Q3: What is your decision-making process for selecting antimicrobial agents for the treatment of adult IPD, considering recent antimicrobial susceptibility patterns of pneumococcal strains?
The primary challenge in selecting antimicrobial agents for adult IPD treatment is considering recent susceptibility patterns of pneumococcal strains. Penicillin remains consistently effective for non-meningitis pneumococcal diseases. However, when addressing pneumococcal meningitis empirically, caution is warranted against the use of ceftriaxone monotherapy owing to rising ceftriaxone-non-susceptibility rates.

The average non-susceptibility rates for moxifloxacin and levofloxacin are 4.2% and 6.7%, respectively. Notably, there is a relatively higher prevalence of levofloxacin non-susceptibility (11.4%) among elderly patients, which is likely linked to prior fluoroquinolone (FQ) exposure.3 Overall, resistance to FQs in S. pneumoniae remains low in Taiwan. The judicious use of antibiotics and ongoing microbial susceptibility monitoring is crucial to mitigate the burden of antimicrobial resistance in the context of adult IPD treatment.


Q4: What is your preferred first-line antimicrobial treatment for IPD, and which guidelines or evidence form the basis of your approach?
The empiric antibiotic therapy for IPD requires consideration of recent pneumococcal susceptibility patterns. In this context, clinicians in Taiwan draw upon established guidelines for management of community-acquired pneumonia (CAP), such as the Taiwan pneumonia guidelines.4 Notably, scientific literature strongly supports the use of levofloxacin for both empiric antibiotic therapy and definitive treatment for IPD.


Q5: What clinical strategies may be employed to prevent growing antimicrobial resistance in pneumococcal strains, to better reserve options for IPD in the future?
A recent study has revealed that vaccination with PCV13 is linked to a 10.0% reduction in hospitalised pneumonia and a 9.4% reduction in hospitalised lower respiratory tract infections when compared to unvaccinated adults.5 These findings provide strong evidence that PCV13 vaccination for older adults could offer significant public health benefits, including a reduction in exacerbations of chronic diseases.

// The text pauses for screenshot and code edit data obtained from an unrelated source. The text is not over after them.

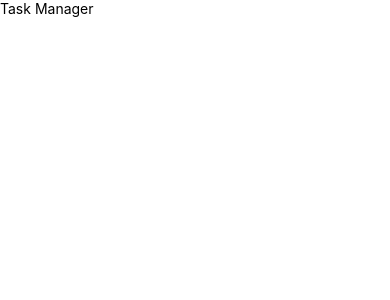
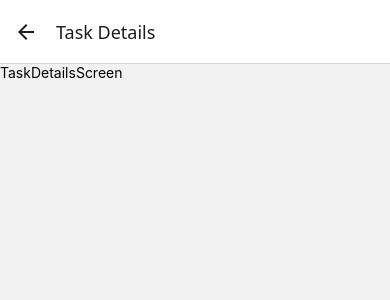
Before and after one commit to codewithsweth/taskMangerMobile, a React Native app: screen /TaskDetails in a window 390 px wide. Shown: the top 300 px of the page. Built offline with nearby package versions, Linux system fonts and the light colour scheme.

Commit message:
1. Added 3 screens and intergrated them with app. 2. Added status bar

```diff
--- a/App.tsx
+++ b/App.tsx
@@ -1,12 +1,39 @@
 import React from 'react';
-import { View } from 'react-native';
-import { Text } from 'react-native-gesture-handler';
+import {SafeAreaProvider} from 'react-native-safe-area-context';
+import {NavigationContainer} from '@react-navigation/native';
+import {createStackNavigator} from '@react-navigation/stack';
+
+import TaskListScreen from './src/screens/TaskListScreen';
+import AddTaskScreen from './src/screens/AddTaskScreen';
+import TaskDetailsScreen from './src/screens/TaskDetailsScreen';
+import { StatusBar } from 'react-native';
+
+const Stack = createStackNavigator();
 
 const App = () => {
   return (
-    <View>
-      <Text>Task Manager</Text>
-    </View>
+    <SafeAreaProvider>
+      <StatusBar barStyle={'dark-content'}/>
+      <NavigationContainer>
+        <Stack.Navigator initialRouteName="TaskList">
+          <Stack.Screen
+            name="TaskList"
+            component={TaskListScreen}
+            options={{title: 'My Tasks'}}
+          />
+          <Stack.Screen
+            name="AddTask"
+            component={AddTaskScreen}
+            options={{title: 'Add New Task'}}
+          />
+          <Stack.Screen
+            name="TaskDetails"
+            component={TaskDetailsScreen}
+            options={{title: 'Task Details'}}
+          />
+        </Stack.Navigator>
+      </NavigationContainer>
+    </SafeAreaProvider>
   );
 };
 
--- /dev/null
+++ b/src/screens/AddTaskScreen.tsx
@@ -0,0 +1,12 @@
+import {View, Text} from 'react-native';
+import React from 'react';
+
+const AddTaskScreen = () => {
+  return (
+    <View>
+      <Text>AddTaskScreen</Text>
+    </View>
+  );
+};
+
+export default AddTaskScreen;
--- /dev/null
+++ b/src/screens/TaskDetailsScreen.tsx
@@ -0,0 +1,12 @@
+import {View, Text} from 'react-native';
+import React from 'react';
+
+const TaskDetailsScreen = () => {
+  return (
+    <View>
+      <Text>TaskDetailsScreen</Text>
+    </View>
+  );
+};
+
+export default TaskDetailsScreen;
--- /dev/null
+++ b/src/screens/TaskListScreen.tsx
@@ -0,0 +1,12 @@
+import {View, Text} from 'react-native';
+import React from 'react';
+
+const TaskListScreen = () => {
+  return (
+    <View>
+      <Text>TaskListScreen</Text>
+    </View>
+  );
+};
+
+export default TaskListScreen;
```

Following the successful implementation of PCV13, a significant decrease in pneumococcal antibiotic resistance was demonstrated in Taiwan. However, several years post-PCV13 implementation, antibiotic resistance has been on the rise in certain bacterial strains owing to the emergence of resistant non-vaccine serotypes.1–3 This evolving landscape necessitates proactivity to address anticipated changes, such as serotype replacement and increasing antibiotic resistance. In light of the upcoming next-generation PCVs, the need to implement clinical strategies aimed at mitigating antibiotic resistance in pneumococcal strains is paramount. These efforts, such as prudent use of antibiotics, are crucial to preserve the efficacy of available antimicrobial options for the future management of IPD.




  1. Lee MC, et al. J Microbiol Immunol Infect 2020;53:836–844.
  2. Chen CH, et al. J infect 2022;84:788–794.
  3. Tsai YT, et al. J Microbiol Immunol Infect 2022;55:215–224.
  4. Chou CC, et al. J Microbiol Immunol Infect 2019;52:172–199.
  5. Hsiao A, et al. JAMA Netw Open 2022;5:e221111.